As the semester continued to pass, more conferences were occurring and essentially more work had to be done. During this week’s presentation, I was fresh off the plane after traveling to Edinburgh, Scotland, to go to an academic conference at the University of Edinburgh and I was beat, but I knew that I had to come. Erin has been talking extensively about her master’s thesis, her work with Professor Araceli Alonso and the infamous Meringa Tree, the essential tree of life to the women she worked with in Kenya. The presentation was amazing, her dedication clearly shown as she painstakingly set the background for what she has been researching and her approach was refreshing when it comes to development work (and our current semester focused on development as well). As I heard of her approach, I thought of the importance of the people-led development, specifically the people to whom the development is directed, and testing to make sure that development programs suggested do indeed work.
As I sat down to listen to this seminar, I was interested yet sorely uninformed about the topic. Although I am well aware of who Zapata was and what his role was in the Mexican Revolution in 1910, I was relatively unaware of the Zapatista Revolution in Chiapas, Mexico in 1994. This revolution, started from the periphery of Mexican population, indigenous groups of Chiapas, has attempted to right the obvious wrong and damage that is being done to indigenous communities throughout Mexico as it came into legal accordance with the NAFTA agreement. Through its many phases, it has seen periods of violence, non-violence and struggle which have allowed it to reform its practices to the practiced nonviolence that is more present today. It is this act of nonviolence, the conscious choice to not intervene violently, that interests me today.

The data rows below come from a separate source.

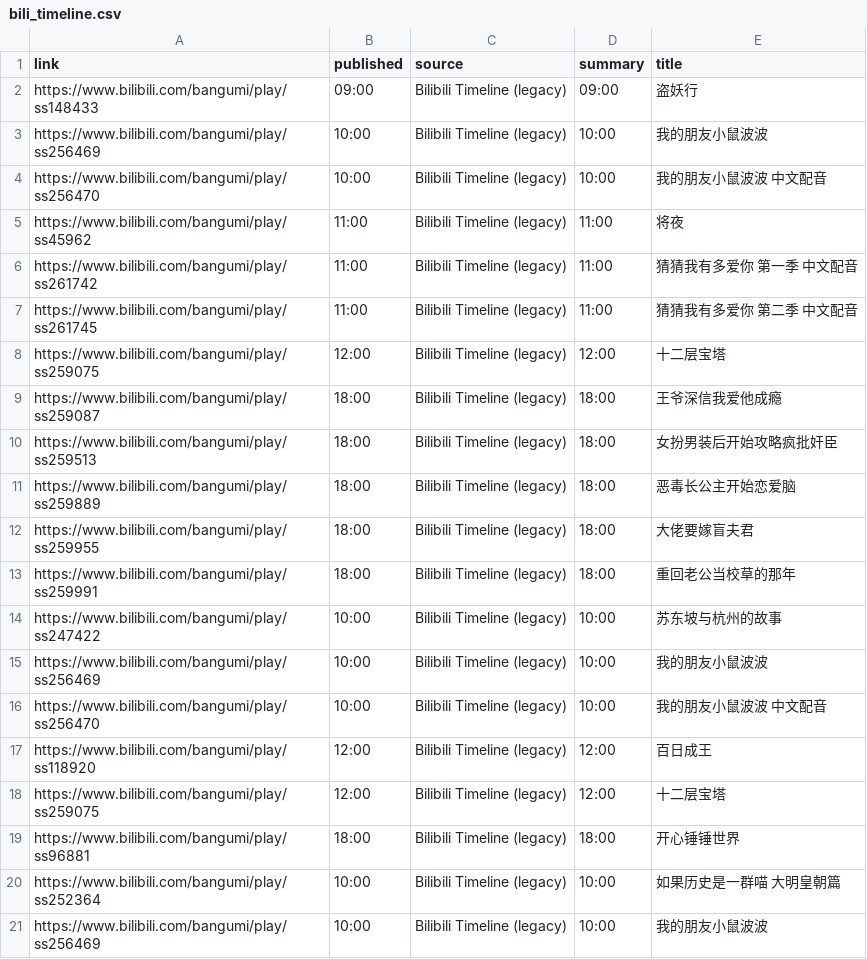
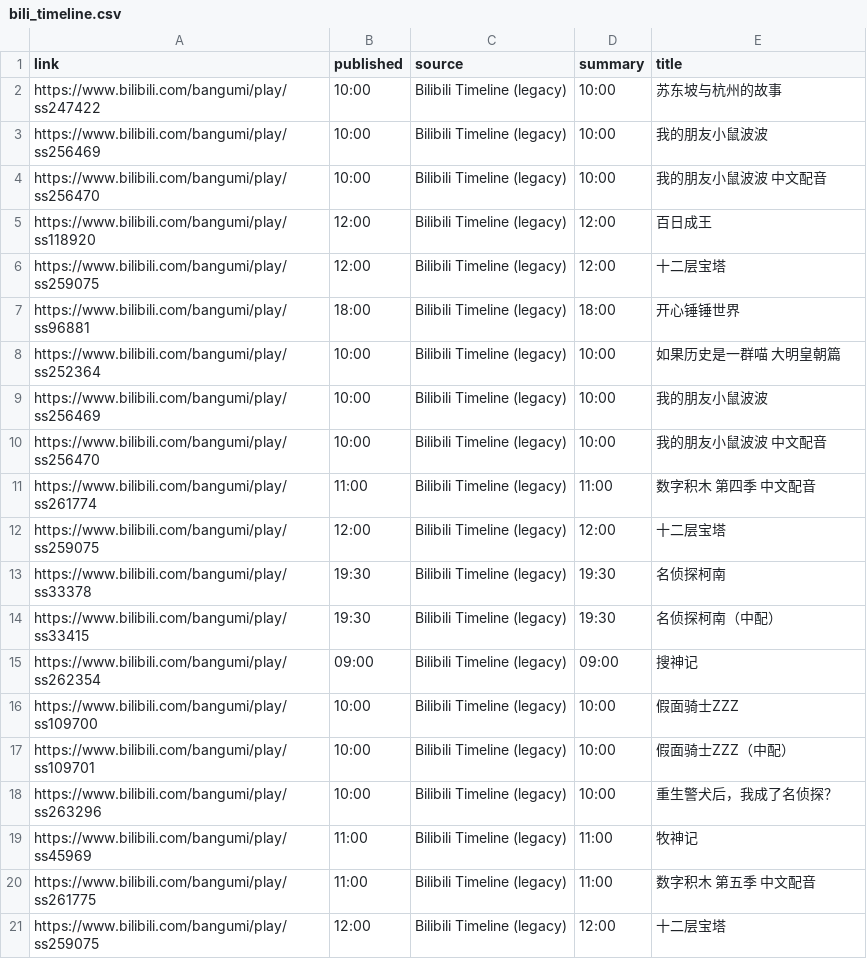
Before and after one commit to BennetttChen/Python-crawl, a CSV file: output/bili_timeline.csv, drawn as a sheet.

```diff
--- a/output/bili_timeline.csv
+++ b/output/bili_timeline.csv
@@ -1,14 +1,2 @@
 link,published,source,summary,title
-https://www.bilibili.com/bangumi/play/ss148433,09:00,Bilibili Timeline (legacy),09:00,盗妖行
-https://www.bilibili.com/bangumi/play/ss256469,10:00,Bilibili Timeline (legacy),10:00,我的朋友小鼠波波
-https://www.bilibili.com/bangumi/play/ss256470,10:00,Bilibili Timeline (legacy),10:00,我的朋友小鼠波波 中文配音
-https://www.bilibili.com/bangumi/play/ss45962,11:00,Bilibili Timeline (legacy),11:00,将夜
-https://www.bilibili.com/bangumi/play/ss261742,11:00,Bilibili Timeline (legacy),11:00,猜猜我有多爱你 第一季 中文配音
-https://www.bilibili.com/bangumi/play/ss261745,11:00,Bilibili Timeline (legacy),11:00,猜猜我有多爱你 第二季 中文配音
-https://www.bilibili.com/bangumi/play/ss259075,12:00,Bilibili Timeline (legacy),12:00,十二层宝塔
-https://www.bilibili.com/bangumi/play/ss259087,18:00,Bilibili Timeline (legacy),18:00,王爷深信我爱他成瘾
-https://www.bilibili.com/bangumi/play/ss259513,18:00,Bilibili Timeline (legacy),18:00,女扮男装后开始攻略疯批奸臣
-https://www.bilibili.com/bangumi/play/ss259889,18:00,Bilibili Timeline (legacy),18:00,恶毒长公主开始恋爱脑
-https://www.bilibili.com/bangumi/play/ss259955,18:00,Bilibili Timeline (legacy),18:00,大佬要嫁盲夫君
-https://www.bilibili.com/bangumi/play/ss259991,18:00,Bilibili Timeline (legacy),18:00,重回老公当校草的那年
 https://www.bilibili.com/bangumi/play/ss247422,10:00,Bilibili Timeline (legacy),10:00,苏东坡与杭州的故事
@@ -21 +9,13 @@ https://www.bilibili.com/bangumi/play/ss252364,10:00,Bilibili Timeline (legacy),
 https://www.bilibili.com/bangumi/play/ss256469,10:00,Bilibili Timeline (legacy),10:00,我的朋友小鼠波波
+https://www.bilibili.com/bangumi/play/ss256470,10:00,Bilibili Timeline (legacy),10:00,我的朋友小鼠波波 中文配音
+https://www.bilibili.com/bangumi/play/ss261774,11:00,Bilibili Timeline (legacy),11:00,数字积木 第四季 中文配音
+https://www.bilibili.com/bangumi/play/ss259075,12:00,Bilibili Timeline (legacy),12:00,十二层宝塔
+https://www.bilibili.com/bangumi/play/ss33378,19:30,Bilibili Timeline (legacy),19:30,名侦探柯南
+https://www.bilibili.com/bangumi/play/ss33415,19:30,Bilibili Timeline (legacy),19:30,名侦探柯南（中配）
+https://www.bilibili.com/bangumi/play/ss262354,09:00,Bilibili Timeline (legacy),09:00,搜神记
+https://www.bilibili.com/bangumi/play/ss109700,10:00,Bilibili Timeline (legacy),10:00,假面骑士ZZZ
+https://www.bilibili.com/bangumi/play/ss109701,10:00,Bilibili Timeline (legacy),10:00,假面骑士ZZZ（中配）
+https://www.bilibili.com/bangumi/play/ss263296,10:00,Bilibili Timeline (legacy),10:00,重生警犬后，我成了名侦探？
+https://www.bilibili.com/bangumi/play/ss45969,11:00,Bilibili Timeline (legacy),11:00,牧神记
+https://www.bilibili.com/bangumi/play/ss261775,11:00,Bilibili Timeline (legacy),11:00,数字积木 第五季 中文配音
+https://www.bilibili.com/bangumi/play/ss259075,12:00,Bilibili Timeline (legacy),12:00,十二层宝塔
```
Also changed, not shown: output/steam_news.csv, 4 other files.
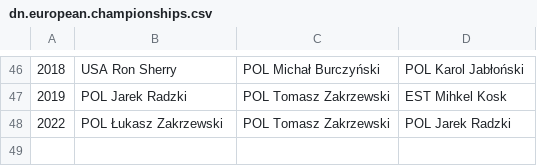
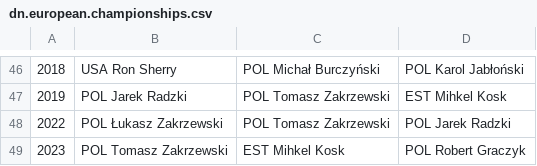
Before and after one commit to iworks/sailing-results, a CSV file: dn/dn.european.championships.csv, drawn as a sheet; only a part is shown, gaps mark what is left out.

```diff
--- a/dn/dn.european.championships.csv
+++ b/dn/dn.european.championships.csv
@@ -48 +48,2 @@
 2022,POL Łukasz Zakrzewski,POL Tomasz Zakrzewski,POL Jarek Radzki
+2023,POL Tomasz Zakrzewski,EST Mihkel Kosk,POL Robert Graczyk
```
Also changed, not shown: dn/dn.north-america.championships.csv.
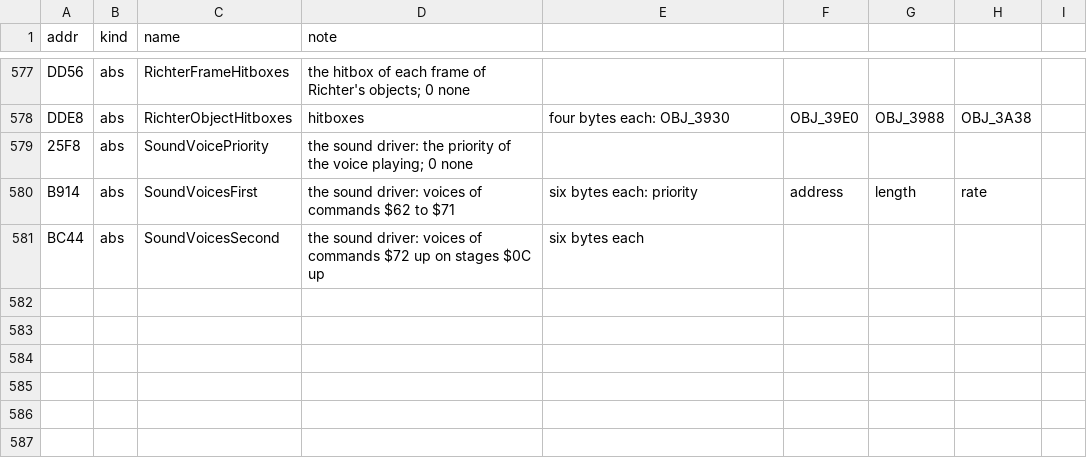
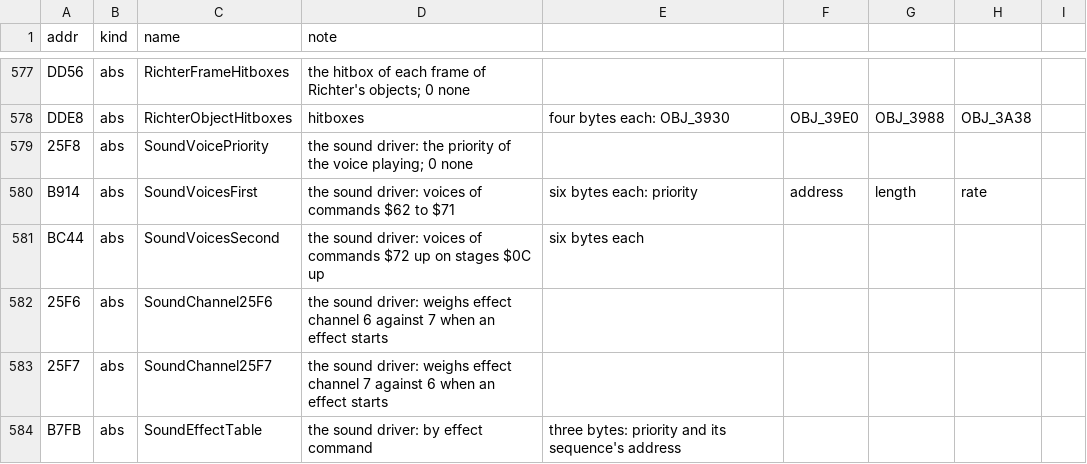
Before and after one commit to jeff-strutb/rondoofblood, a CSV file: config/rondo/symbols.csv, drawn as a sheet; only a part is shown, gaps mark what is left out.

Commit message:
Decompile the sound driver's command entry
SoundDriverCommand takes the kernel's sound command: $FF stops everything, $FE
fades the music, $FD and $FC pick the balance tables, $55 to $61 start music
and $62 up a voice; below $55 an effect starts on channel 6 or 7, or from $3D on
both, if its priority in SoundEffectTable is at least what plays there; nothing
starts while music $60 plays. Every path ends at SoundCommandEnd, which pulls
X and Y back, so the wrapper leaves them as they came with N and Z from X.

The image built from the tree is identical to the disc. It passes the proper-C
check and reaches no original code. Compiled only, not gated.

```diff
--- a/config/rondo/symbols.csv
+++ b/config/rondo/symbols.csv
@@ -581 +581,4 @@ B914,abs,SoundVoicesFirst,the sound driver: voices of commands $62 to $71, six b
 BC44,abs,SoundVoicesSecond,the sound driver: voices of commands $72 up on stages $0C up, six bytes each
+25F6,abs,SoundChannel25F6,the sound driver: weighs effect channel 6 against 7 when an effect starts
+25F7,abs,SoundChannel25F7,the sound driver: weighs effect channel 7 against 6 when an effect starts
+B7FB,abs,SoundEffectTable,the sound driver: by effect command, three bytes: priority and its sequence's address
```
Also changed, not shown: 5 other files.
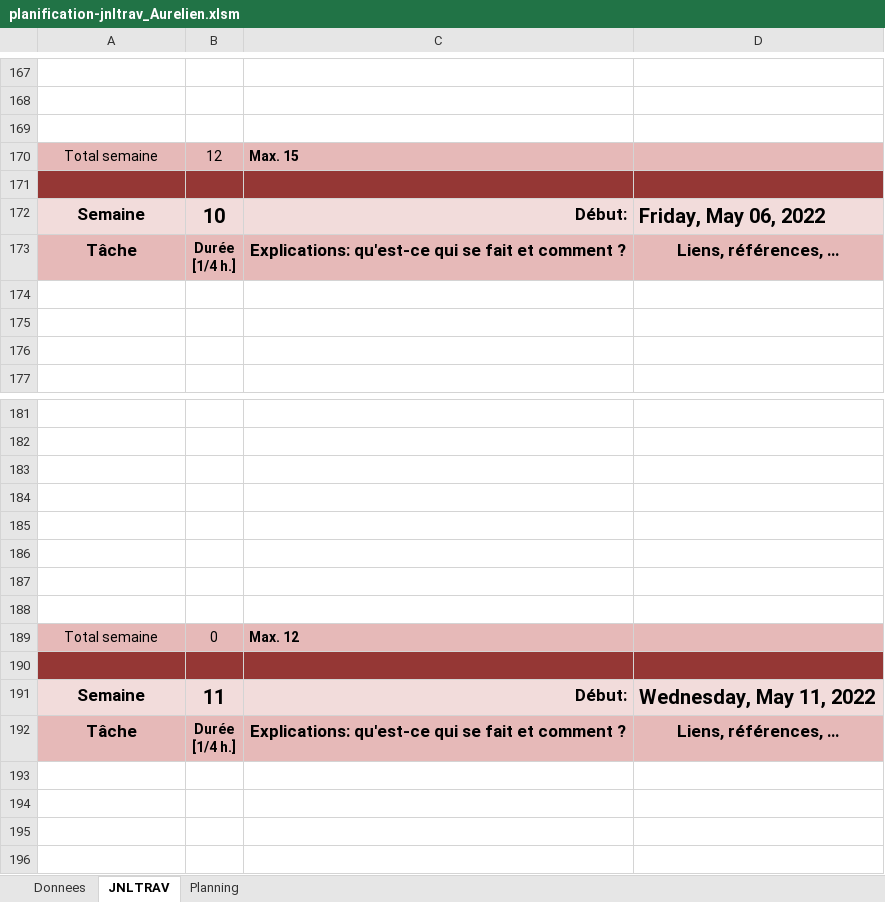
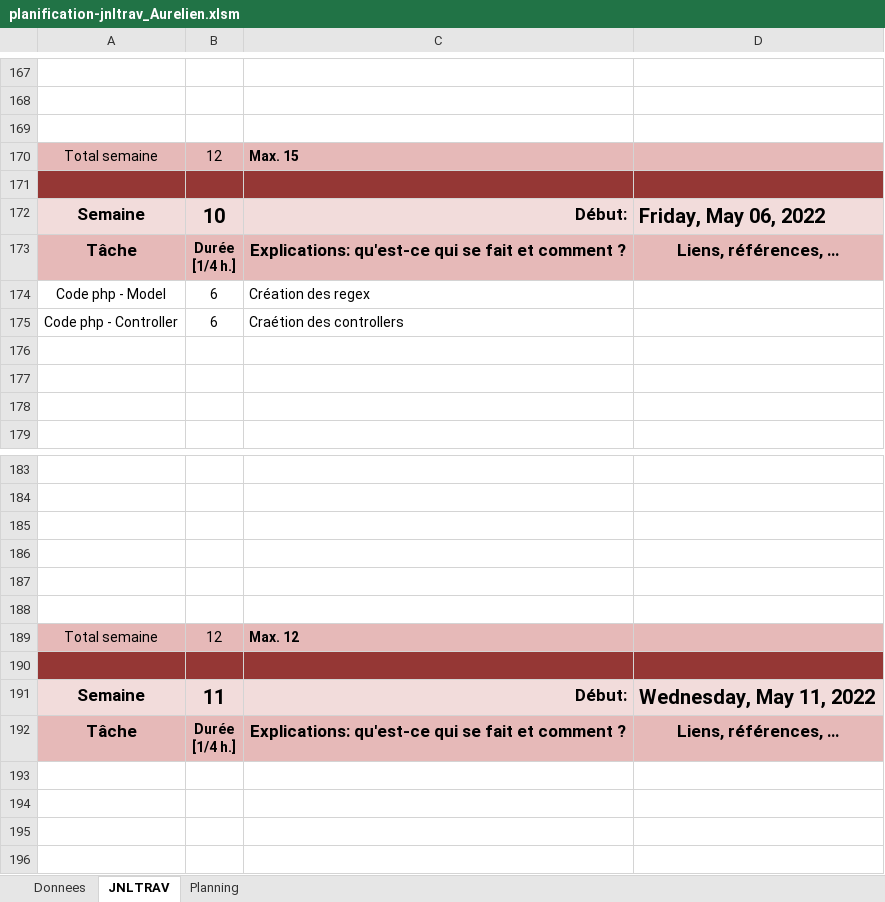
Before and after one commit to dam277/P_Web_2, an Excel workbook: 01-Documents/Planification/planification-jnltrav_Aurelien.xlsm, sheet JNLTRAV, drawn as a sheet; only a part is shown, gaps mark what is left out; values as stored, in another font and other column widths than the file's, no borders; charts and pictures not drawn; removed rows and columns are numbered as before the commit, all else as after; the diff names each change by its address in the sheet, - before the commit and + after, or states it on an @@ line.

Commit message:
Controller

```diff
--- a/01-Documents/Planification/planification-jnltrav_Aurelien.xlsm (sheet JNLTRAV)
+++ b/01-Documents/Planification/planification-jnltrav_Aurelien.xlsm (sheet JNLTRAV)
+row 174: Code php - Model | 6 | Création des regex
+row 175: Code php - Controller | 6 | Craétion des controllers
-row 187: (empty)
-row 188: (empty)
-B189: 0
+B189: 12
```
Also changed, not shown: charts or pictures, 5 other files.
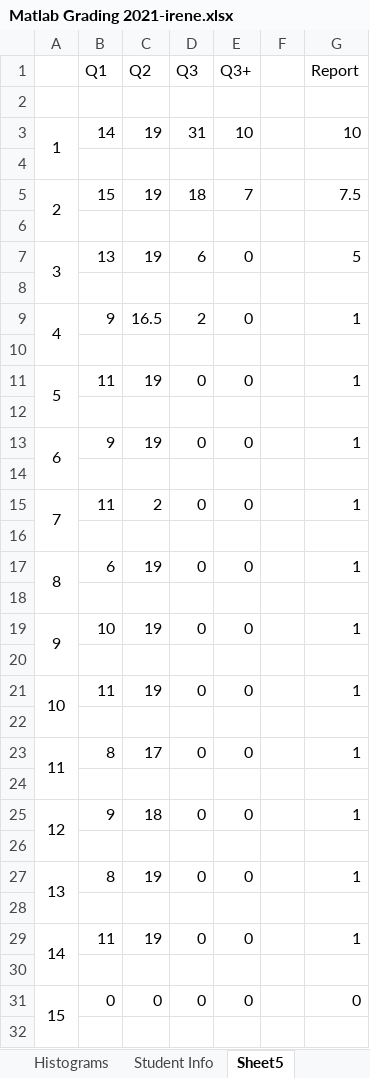
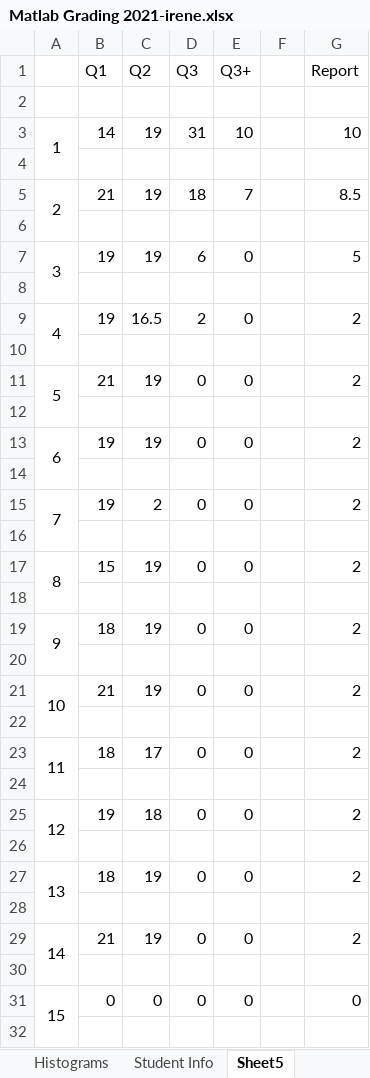
Before and after one commit to irenebosque/KBCS-Practical-Assignment, an Excel workbook: Matlab Grading 2021-irene.xlsx, sheet Sheet5, drawn as a sheet; only a part is shown; values as stored, in another font and other column widths than the file's, no borders; the diff covers the shown part only; the diff names each change by its address in the sheet, - before the commit and + after, or states it on an @@ line.

```diff
--- a/Matlab Grading 2021-irene.xlsx (sheet Sheet5)
+++ b/Matlab Grading 2021-irene.xlsx (sheet Sheet5)
-B5 (Q1): 15
+B5 (Q1): 21
-G5 (Report): 7.5
+G5 (Report): 8.5
-B7 (Q1): 13
+B7 (Q1): 19
-B9 (Q1): 9
+B9 (Q1): 19
-G9 (Report): 1
+G9 (Report): 2
-B11 (Q1): 11
+B11 (Q1): 21
-G11 (Report): 1
+G11 (Report): 2
-B13 (Q1): 9
+B13 (Q1): 19
-G13 (Report): 1
+G13 (Report): 2
-B15 (Q1): 11
+B15 (Q1): 19
-G15 (Report): 1
+G15 (Report): 2
-B17 (Q1): 6
+B17 (Q1): 15
-G17 (Report): 1
+G17 (Report): 2
-B19 (Q1): 10
+B19 (Q1): 18
-G19 (Report): 1
+G19 (Report): 2
-B21 (Q1): 11
+B21 (Q1): 21
-G21 (Report): 1
+G21 (Report): 2
-B23 (Q1): 8
+B23 (Q1): 18
-G23 (Report): 1
+G23 (Report): 2
-B25 (Q1): 9
+B25 (Q1): 19
-G25 (Report): 1
+G25 (Report): 2
-B27 (Q1): 8
+B27 (Q1): 18
-G27 (Report): 1
+G27 (Report): 2
-B29 (Q1): 11
+B29 (Q1): 21
-G29 (Report): 1
+G29 (Report): 2
```
Also changed, not shown: 67 edited cells elsewhere in this sheet, sheet Detailed Results, sheet Results, sheet Histograms, charts or pictures.
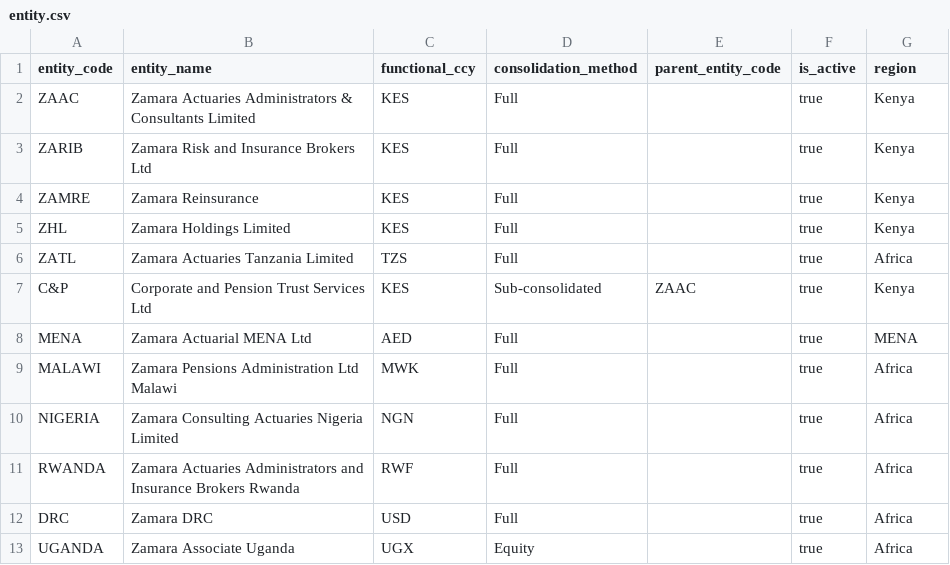
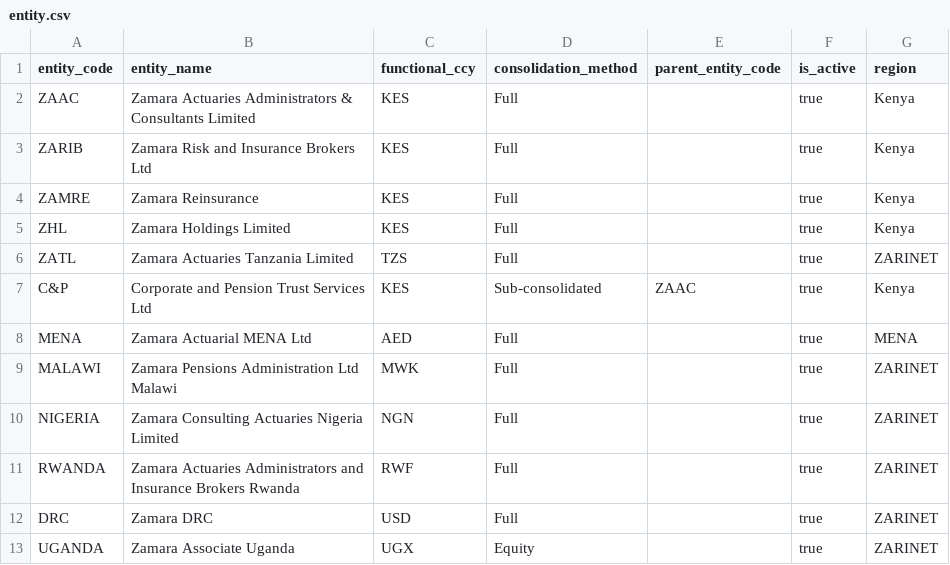
Before and after one commit to Digzyt/zm_finance_analytics, a CSV file: seeds/reference/entity.csv, drawn as a sheet.

Commit message:
Added regions

```diff
--- a/seeds/reference/entity.csv
+++ b/seeds/reference/entity.csv
@@ -5,9 +5,9 @@ ZAMRE,Zamara Reinsurance,KES,Full,,true,Kenya
 ZHL,Zamara Holdings Limited,KES,Full,,true,Kenya
-ZATL,Zamara Actuaries Tanzania Limited,TZS,Full,,true,Africa
+ZATL,Zamara Actuaries Tanzania Limited,TZS,Full,,true,ZARINET
 C&P,Corporate and Pension Trust Services Ltd,KES,Sub-consolidated,ZAAC,true,Kenya
 MENA,Zamara Actuarial MENA Ltd,AED,Full,,true,MENA
-MALAWI,Zamara Pensions Administration Ltd Malawi,MWK,Full,,true,Africa
-NIGERIA,Zamara Consulting Actuaries Nigeria Limited,NGN,Full,,true,Africa
-RWANDA,Zamara Actuaries Administrators and Insurance Brokers Rwanda,RWF,Full,,true,Africa
-DRC,Zamara DRC,USD,Full,,true,Africa
-UGANDA,Zamara Associate Uganda,UGX,Equity,,true,Africa
+MALAWI,Zamara Pensions Administration Ltd Malawi,MWK,Full,,true,ZARINET
+NIGERIA,Zamara Consulting Actuaries Nigeria Limited,NGN,Full,,true,ZARINET
+RWANDA,Zamara Actuaries Administrators and Insurance Brokers Rwanda,RWF,Full,,true,ZARINET
+DRC,Zamara DRC,USD,Full,,true,ZARINET
+UGANDA,Zamara Associate Uganda,UGX,Equity,,true,ZARINET
```
Also changed, not shown: 1 other file.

Aikido. The martial arts with a peaceful touch? It seems unrealistic that the first seminar that wasn’t either my own or about research methodology involved a martial art. However, as I studied the theory behind it and looked at its practical uses, I realized that it indeed does involve many aspects of conflict theory that we promote in our master’s program. The concepts of restraint, responsible evaluation of actions and non-violence are all prominent themes that should be studied and reflected upon. These ideas intrigued me specifically to look further than just the basic theories, but also to imagine how these concepts could be applied to the topic that I hope to pursue for my master’s final project, prevention of sexual violence. I have come to realize that some of these theories could be put to use although not in the traditional (and inaccurate way) of prevention, educating a woman on self-defense so she doesn’t get assaulted, but rather possibly educating a man (since 98% of assailants are men according to the “White House Council on Women and Girls”, 2014) on how not to assault.